"Haines ... offers a concise discussion of the ideological, moral and practical considerations that have shaped the US refugee resettlement program over the past seventy years.... This is an important and useful book to scholars of migration across the disciplines."—María Cristina García, Journal of American Studies

"An important summary and inquiry into the challenges of US resettlement research, policy, and programming.... [It] will challenge those who seek simple answers to questions of how refugees fare in the US and who or what is responsible for their success or lack thereof.

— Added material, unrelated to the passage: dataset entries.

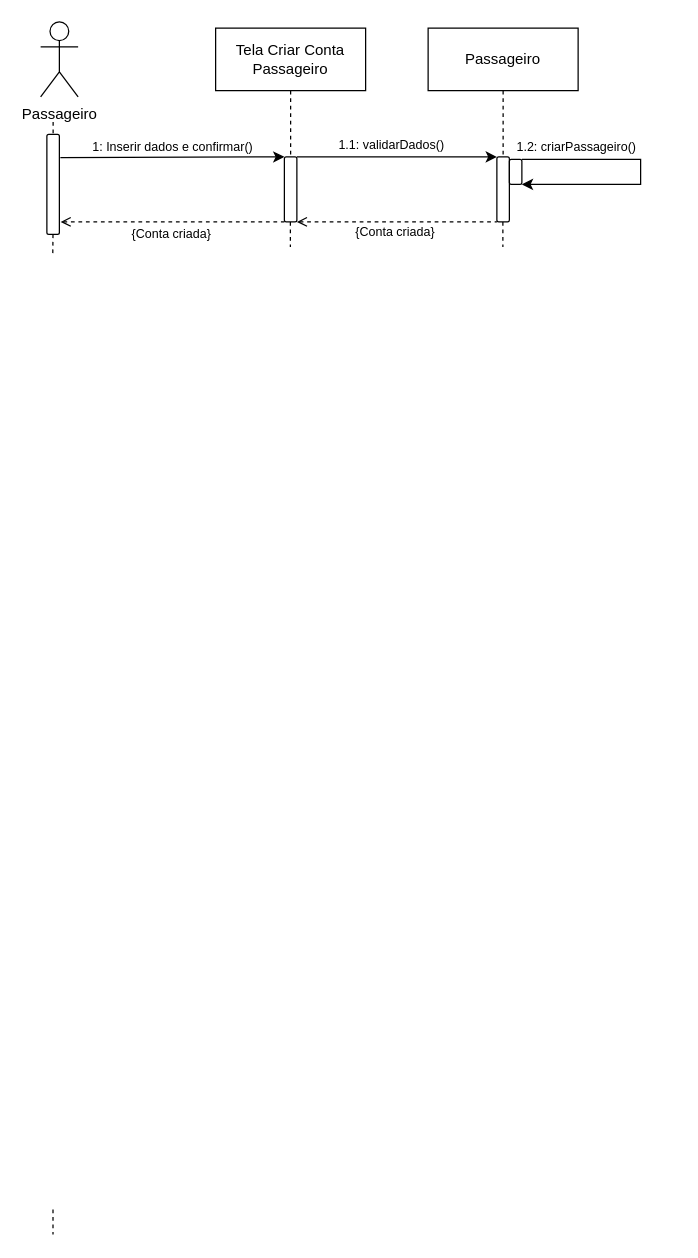
Earlier version of the draw.io diagram Diagramas/Eng_de_Software/Modelos/Sequencia/Criar_Conta_de_Passageiro.drawio (GabrielGMori/trabalho-conclus-o-ano). Source tidied: cells renumbered, new cells numbered last; positions are measured from the earlier drawing's top-left corner, leaving out a move shared by most shapes. Both pictures are drawn from the tidied source at 125%, with x=0, y=0 at pixel (40, 21).
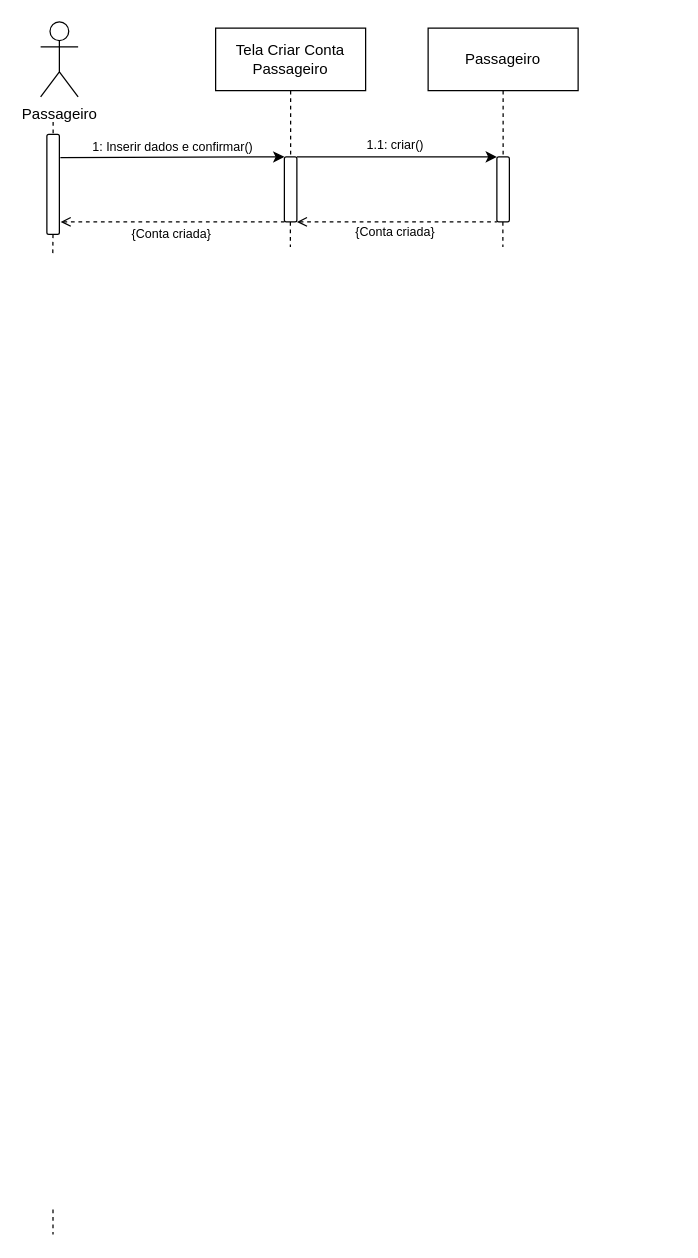
The same page after the edit.

Change to the diagram source:
```diff
@@
-    <mxCell id="17" value="&lt;font&gt;1.1: &lt;/font&gt;&lt;font&gt;validarDados&lt;/font&gt;&lt;font&gt;()&lt;/font&gt;" style="text;html=1;align=center;verticalAlign=middle;whiteSpace=wrap;rounded=0;fontSize=10;" parent="1" vertex="1">
-      <mxGeometry x="201" y="88" width="160" height="20" as="geometry" />
-    </mxCell>
@@
-    <mxCell id="23" style="rounded=1;whiteSpace=wrap;html=1;" parent="1" vertex="1">
-      <mxGeometry x="375" y="110" width="10" height="20" as="geometry" />
-    </mxCell>
-    <mxCell id="24" value="&lt;font&gt;1.2: &lt;/font&gt;&lt;font&gt;criarPassageiro&lt;/font&gt;&lt;font&gt;()&lt;/font&gt;" style="text;html=1;align=center;verticalAlign=middle;whiteSpace=wrap;rounded=0;fontSize=10;" parent="1" vertex="1">
-      <mxGeometry x="349" y="90" width="160" height="20" as="geometry" />
+    <mxCell id="24" value="&lt;font&gt;1.1: &lt;/font&gt;&lt;font&gt;criar&lt;/font&gt;&lt;font&gt;()&lt;/font&gt;" style="text;html=1;align=center;verticalAlign=middle;whiteSpace=wrap;rounded=0;fontSize=10;" parent="1" vertex="1">
+      <mxGeometry x="204" y="88" width="160" height="20" as="geometry" />
     </mxCell>
-    <mxCell id="25" style="endArrow=classic;html=1;rounded=0;exitX=1;exitY=0;exitDx=0;exitDy=0;entryX=1;entryY=1;entryDx=0;entryDy=0;" parent="1" edge="1" target="23">
-      <mxGeometry relative="1" as="geometry">
-        <mxPoint x="385" y="110" as="sourcePoint" />
-        <Array as="points">
-          <mxPoint x="420" y="110" />
-          <mxPoint x="480" y="110" />
-          <mxPoint x="480" y="130" />
-          <mxPoint x="420" y="130" />
-        </Array>
-      </mxGeometry>
-    </mxCell>
```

Practitioners, researchers, and policy makers ... will benefit from this work’s comprehensive analysis and compelling insights, while the book is also recommended for others interested in better understanding the magnitude and intricacies of US refugee resettlement."—Journal of Refugee Studies

"A long overdue exploration of America's relationship to refugees and their relationship to their new country."—Lavinia Limon, US Committee for Refugees and Immigrants

"In this exquisitely researched, wide-ranging, and beautifully written book, David Haines ... historicizes, contextualizes and evaluates the experiences of refugees who have settled in the US since WWII.... His book provides invaluable lessons about both the refugees and the society that they are joining."— Steven J. Gold, Michigan State University

"Safe Haven? is essential reading for anyone studying or working with refugees in the United States." —Fred Conway, San Diego State University


In his masterful study of the relationship between refugees and the United States, covering seven decades of immigration history, David Haines shows how both the refugees and their new communities have struggled with national and ethnic identities, and also the effect that this struggle has had on US institutions and attitudes.


David W. Haines is professor of anthropology at George Mason University.


  • Refugees and America: Moral Commitments and Practical Challenges.
  • A New Land: Loss, Hope, and an Uncertain Future.
  • Perfectly American: Constructing the Refugee Experience.
  • Ethnicity’s Shadows: Dilemmas of Identity.
  • Binding the Generations: Households and Refugee Adaptation.
  • The Logic of Resettlement: English and Self-Sufficiency.
  • Refuge in America.